Nathan Walker leans forward in his chair, his bare feet shuffling with gracefully controlled energy on the hardwood floor of the Brewery Arts Center.
He speaks softly, measuredly, but with passion, in the way that those with vision, big plans and high hopes often do. He wants to convince people his dream of founding a free liberal arts college in Genoa isn't just so much dust in the Nevada desert wind.
"Ninety percent of the people roll their eyes and say 'Sure, kid, go for it,' but that motivates me," says Walker, 24, cheerfully swatting away any doubts. "Someone built the Chrysler Building. Someone built the Brewery Arts Center.

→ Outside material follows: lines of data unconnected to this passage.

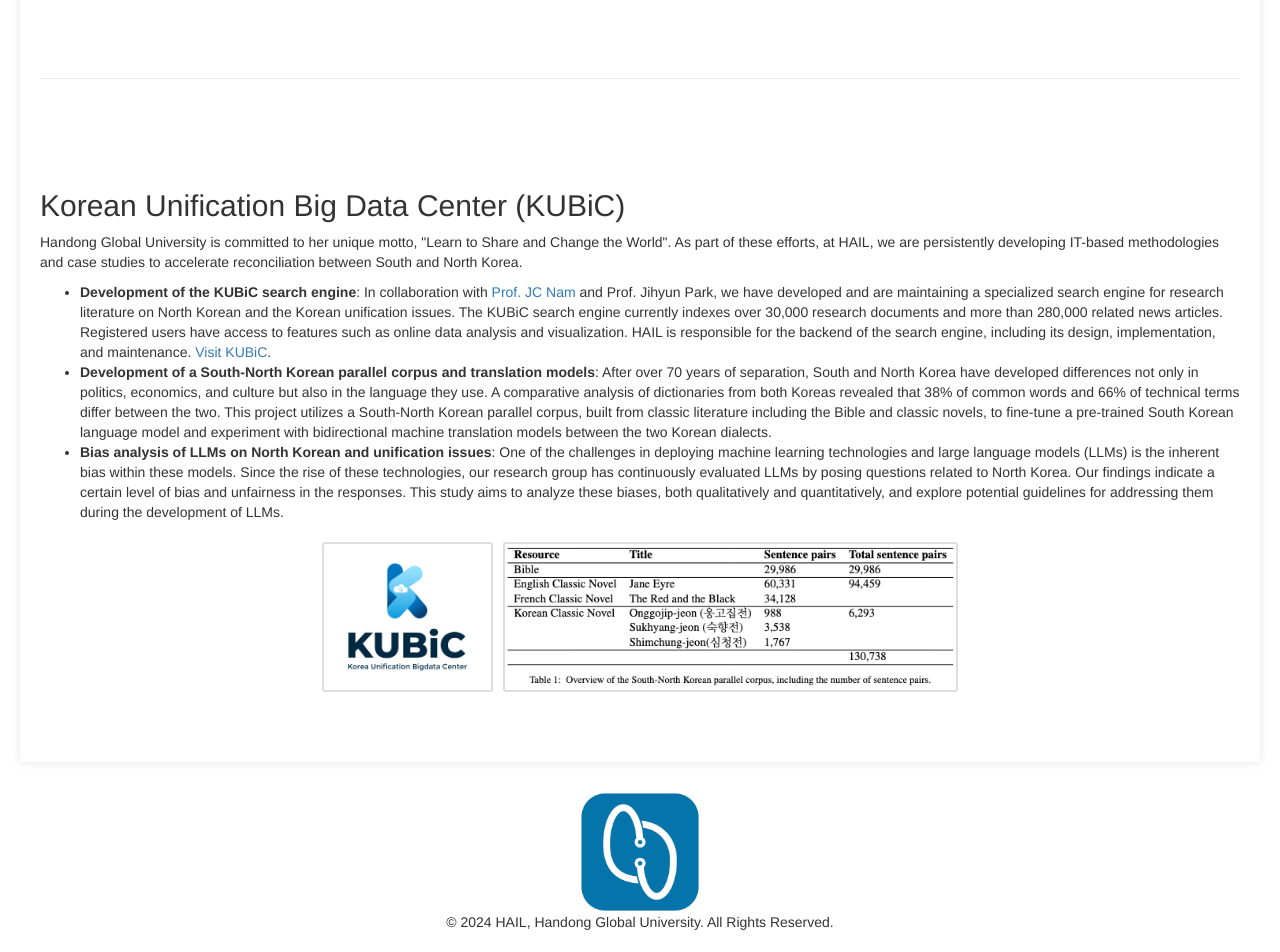
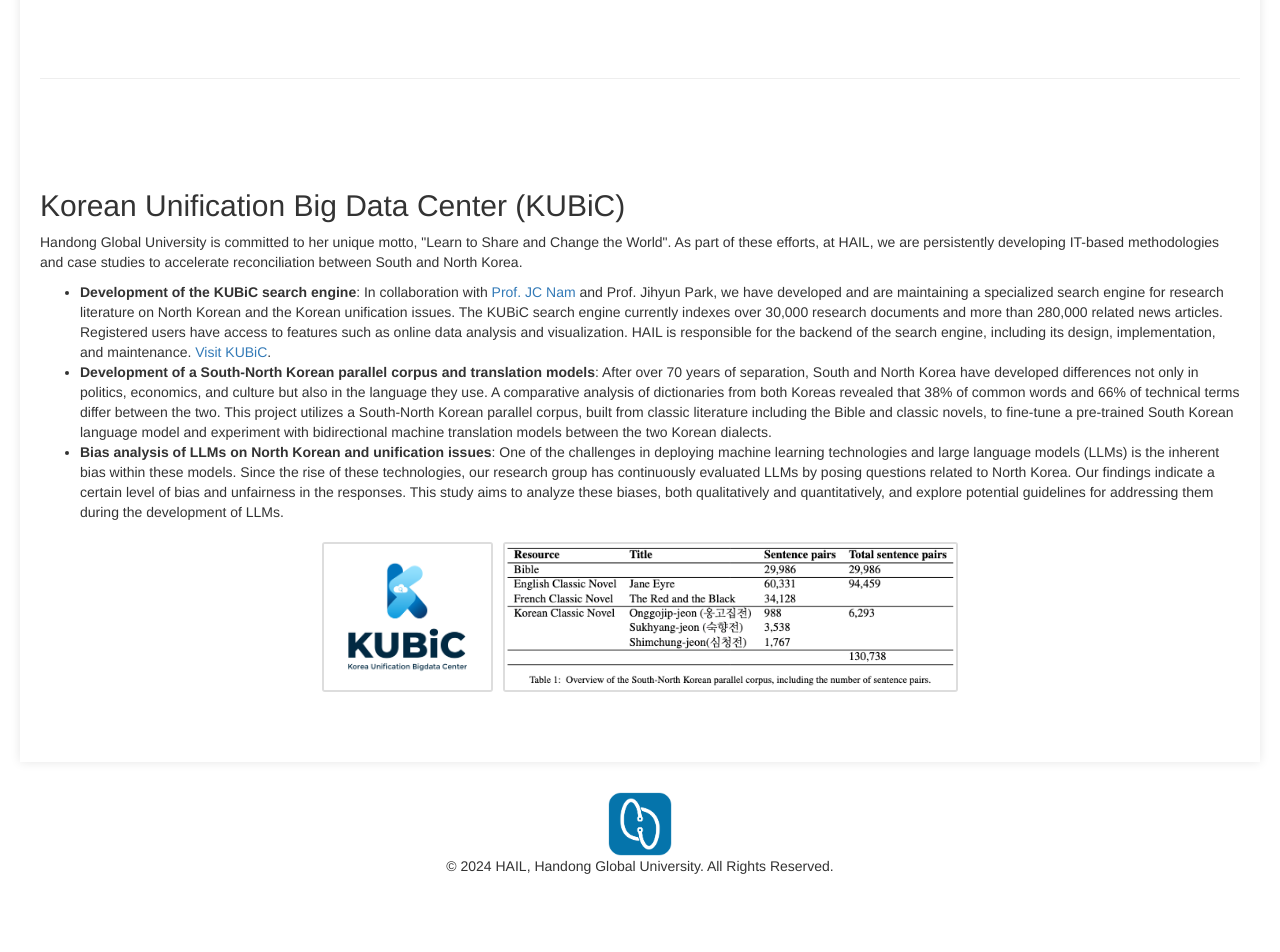
Before and after one commit to nth221/nth221.github.io, a Jekyll site: the page pages/projects.html, which Jekyll copies as it is, in a window 1280 px wide. Shown: the part 3577-4529 px from the top of the page. Built offline with Jekyll 4.4.1, drawn with Linux system fonts in a browser that asks for light colours; nearby versions of some CDN libraries; library files that are not in the unit come from our copies; after the commit the page ends 4473 px from its top, so only the background shows below that.

Commit message:
modified:   pages/projects.html

```diff
--- a/pages/projects.html
+++ b/pages/projects.html
@@ -406,7 +406,7 @@
 
     <footer class="footer text-center">
         <div class="container">
-        	<img src="../img/hail-logo-f.png" width="120" alt="HAIL Logo">
+        	<img src="../img/hail-logo-f.png" width="64" alt="HAIL Logo">
             <p>&copy; 2024 HAIL, Handong Global University. All Rights Reserved.</p>
         </div>
     </footer>
```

I can build da Vinci College."
Walker, a 1994 Carson High School graduate, envisions da Vinci as a place "designed to ignite the potential of both artists and inventors. The college will be run as an apprenticeship program. Students will learn how to produce and sell their visions.
"The campus will be set up as a continually operating festival, gallery, performance space and culinary school, with sales and admission fees funding the college."
Walker wants to make da Vinci tuition free, although he acknowledges "that may not be entirely practical."
Walker leads a team of artists, advocates and educators from across the U.S. in a planned, thirty-year effort they hope will culminate in da Vinci's opening in 2030 as a fully accredited institution.
Team members have already created a Web site, www.authorship.org. They've also been shaping da Vinci's curriculum, which is divided into Schools of Inquiry, Thought and Expression. The schools will offer classes in biological, physical and applied sciences; history, education and social sciences; and musical, literary, culinary and performing arts.
Walker explained that unlike many colleges, da Vinci students will be encouraged to explore different modes of learning rather than a specific, career-oriented program. They'll become intellectual jacks-of-all-trades, like the school's inspiration, Renaissance polymath Leonardo da Vinci.
The da Vinci development scheme also calls for aggressive fund raising, purchase of land in Genoa, construction of the school's physical plant and operation of the college as a non-credit institution while education officials review its courses to ensure they meet accrediting standards.
Walker admits planning ahead 30 years is unusual when you're 24. "I'm not mapping out my complete life, although I guess I could be intimidated about the long term. But right now, I'm completely committed to da Vinci" in both its creative and practical aspects.
In fact, Walker's life powerfully combines these aspects, making his dreams for da Vinci seem not so unlikely after all.
He graduated from Boston's Emerson College with a B.A. in musical theater performance and a theater arts teaching certification. His degree capped off a lifelong love of theater that's included instructing stints at Western Nevada Community College and Lake Tahoe Community College.
Walker moved to theater's promised land, New York City, after college, but he's returned to Northern Nevada the past couple of summers to work as an artistic director with youth theater programs. He's taught performance techniques, play writing and the technical side of drama.
This summer, Walker's running a multi-media apprenticeship program for the Carson City Recreation Division. He's showing middle school students how to use different media to de-glamorize alcohol.
"He really affects these kids positively," says Recreation Superintendent Barbara Singer. "He's still young enough that they relate to him. He presents information in a way kids will accept."
Walker's also the director of the Brewery Arts Center's summer theater youth camp, overseeing the training of 43 children who'll play the Lost Boys in the BAC's September production of "Peter Pan."
Giving lie to the old theater adage about working with animals and children, Walker "has done a lot of great things," says Catherine Hearn, who plays Peter Pan. "He's taught the kids about upstaging, performing consistently, what it takes to be a good actor, what it takes to be a bad one. He analyzes things in a kid-like way."
And if all this isn't enough, the peripatetic Walker has traveled since June to Bolivia, Idaho, San Francisco and Yerington to conduct theater workshops "to raise my profile as a theater educator and spread the word about da Vinci College."
Walker will enter the doctor of education program at Columbia University's Teacher's College this fall. He'll also work as special projects coordinator for the university's medical department. He'll concentrate on higher education administration and - not surprisingly - he says da Vinci College will be his thesis project.
Walker believes his creative background, studies and his work experience give him the credibility and the tools to shape da Vinci's future. "I hope one day Columbia will come to respect da Vinci enough that the college will be an affiliate and part of Columbia's abroad program."
In the meantime, Walker will keep dreaming and planning. And, though he won't be a professional performer, he'd still like to trod the boards once in a while, as he did on New Year's Eve when he danced in a holiday show at the Marriott Marquis hotel in midtown Manhattan.
"I'm naturally a performer," he says, maybe a little wistfully, recalling the 120 productions he's been in. "But I don't feel the need to go out and be famous. I have a stronger vision - da Vinci. I don't want to change the world. I just want to help it evolve. Building an institution of higher learning will truly help people evolve."